"Unfortunately, in some Protestant circles since the Reformation, good works have undeservedly gotten a bad name. In fact, precisely for saying 'Faith without works is dead,' James's letter was called by Luther 'a right strawy epistle,' and he questioned its inclusion in the New Testament. This book takes on numerous caricatures such as 'Good works have nothing to do with salvation' in a refreshing and detailed way, and the result is the best single study I know of on this subject. Salvation involves far more than initial justification, and there is a reason why Paul said, 'Work out your salvation with fear and trembling,' and yes it involves doing, not just believing or having saving faith. This book itself is a 'good work.' And after all, Titus 2:14 reminded us to be 'zealous for good works.' I highly recommend this study."
Ben Witherington III, Jean R. Amos Professor of New Testament for Doctoral Studies, Asbury Theological Seminary
"McCall, Friedeman, and Friedeman offer a gift to the church in this challenge to reclaim good works in the Protestant tradition. With clarity and conviction, they argue that true faith in Christ will necessarily result in good works. Such a conclusion need not lead to legalism but can encourage an empowered and motivated body equipped by the Spirit to love God and love others. Ultimately, this book is a needed corrective to cognition-centered faith that may not actually be faith at all."

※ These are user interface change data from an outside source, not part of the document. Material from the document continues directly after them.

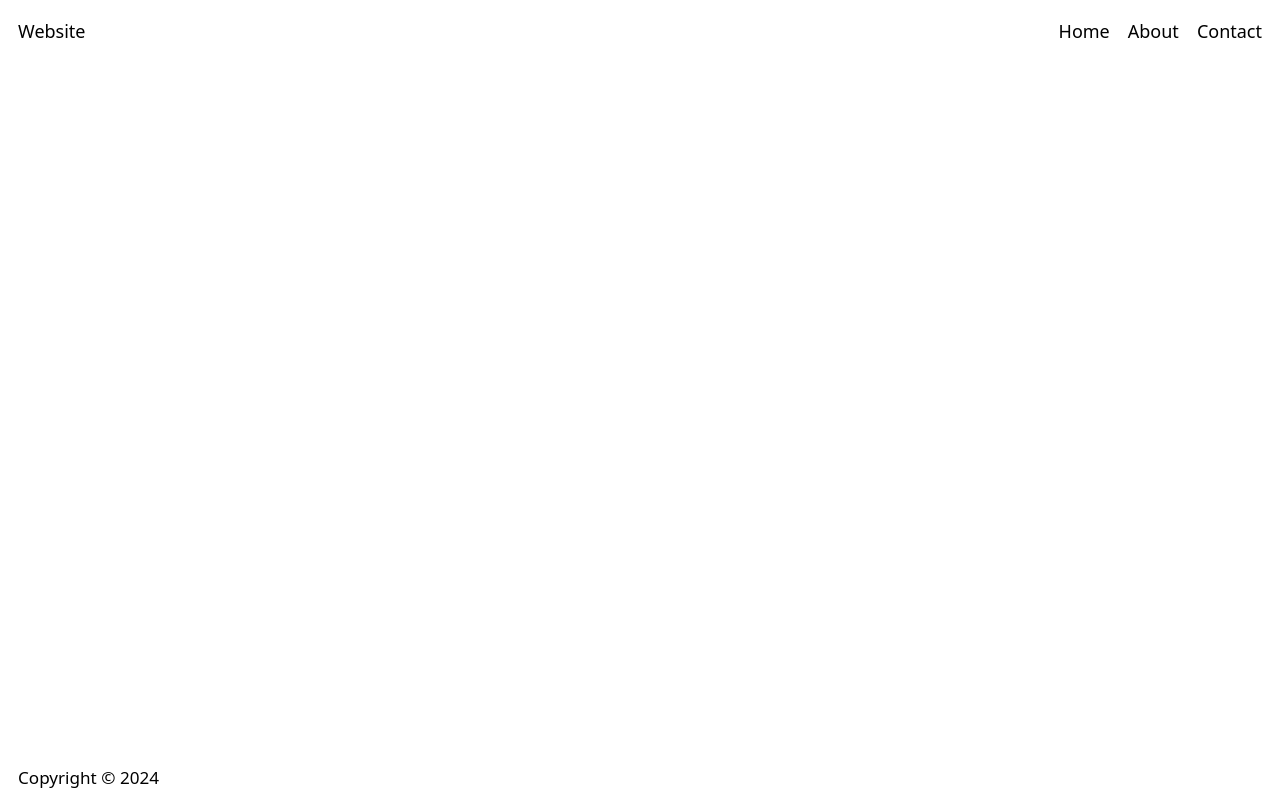
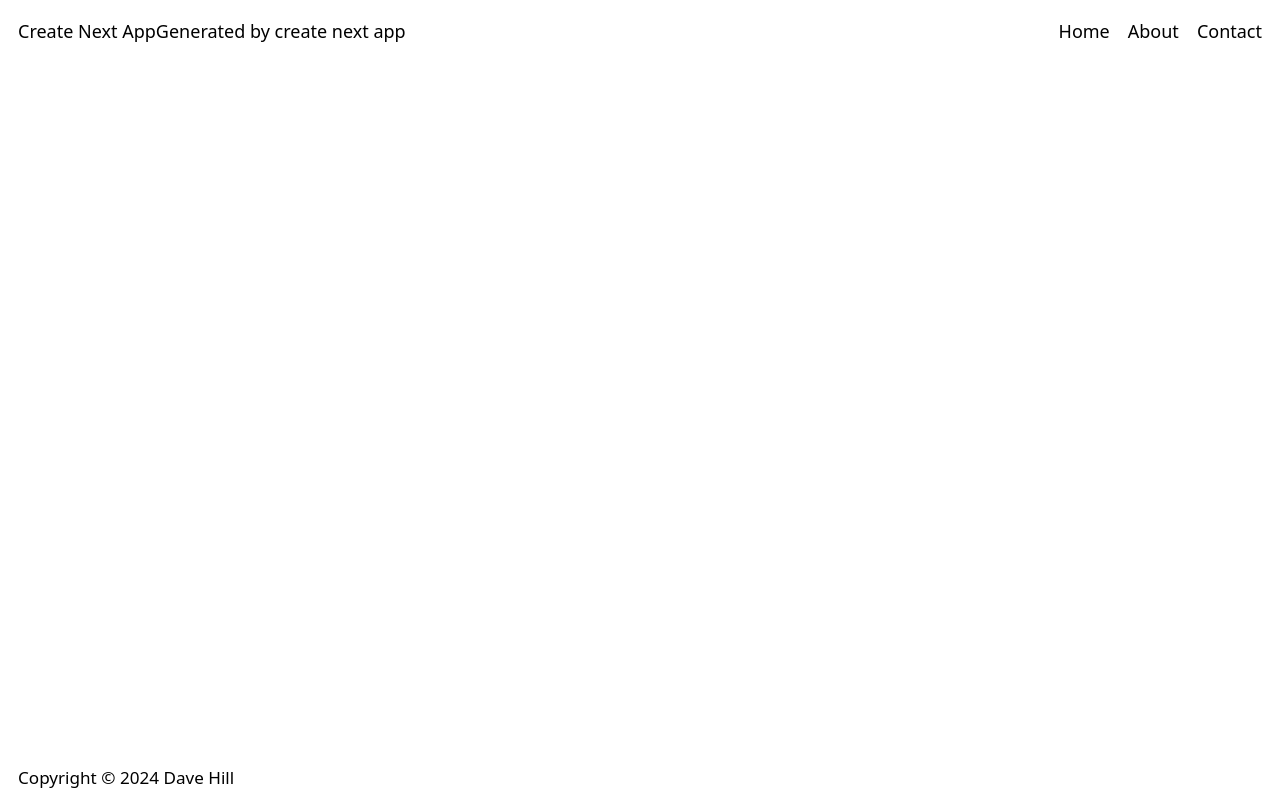
Before and after one commit to davehilldev/website, a Next.js app: page / in a window 1280 px wide. Built offline with nearby package versions, Linux system fonts and the light colour scheme.

Commit message:
Use config

```diff
--- a/app/layout.js
+++ b/app/layout.js
@@ -1,9 +1,11 @@
 import './reset.css';
 import './styles.css';
+import { site } from '@/lib/config';
 
 export const metadata = {
-  title: "Create Next App",
-  description: "Generated by create next app",
+  title: `${site.title} - ${site.tagline}`,
+  description: `${site.description}`,
+  keywords: `${site.keywords}`,
 };
 
 export default function RootLayout({ children }) {
@@ -12,7 +14,10 @@ export default function RootLayout({ children }) {
     <html lang="en">
       <body>
         <header className="site-header">
-          <a href="" className="site-logo">Website</a>
+          <a href="" className="site-logo">
+            <span className="site-logo__name">{site.title}</span>
+            <span className="site-logo__tagline">{site.tagline}</span>
+          </a>
           <nav>
             <ul className="site-nav">
               <li><a href="/">Home</a></li>
@@ -27,7 +32,7 @@ export default function RootLayout({ children }) {
           </div>
         </main>
         <footer className="site-footer">
-          <p>Copyright &copy; {Year}</p>
+          <p>Copyright &copy; {Year} {site.owner}</p>
         </footer>
       </body>
     </html>
```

Christa L. McKirland, lecturer in systematic theology, Carey Baptist College; executive director of Logia International
"Saved by good works? Yes! Not only Catholics but also Protestants have traditionally taught this. The Doctrine of Good Works shows how diverse Protestant traditions and thinkers have articulated a positive doctrine of saving good works while prioritizing grace and faith. Far from simply correcting caricatures, McCall, Friedeman, and Friedeman contribute positively to the current theological conversation about how to best systematize what Scripture teaches about salvation. Their results are made practical by inspiring case studies. Highly recommended."
Matthew W. Bates, professor of theology, Quincy University; author of Salvation by Allegiance Alone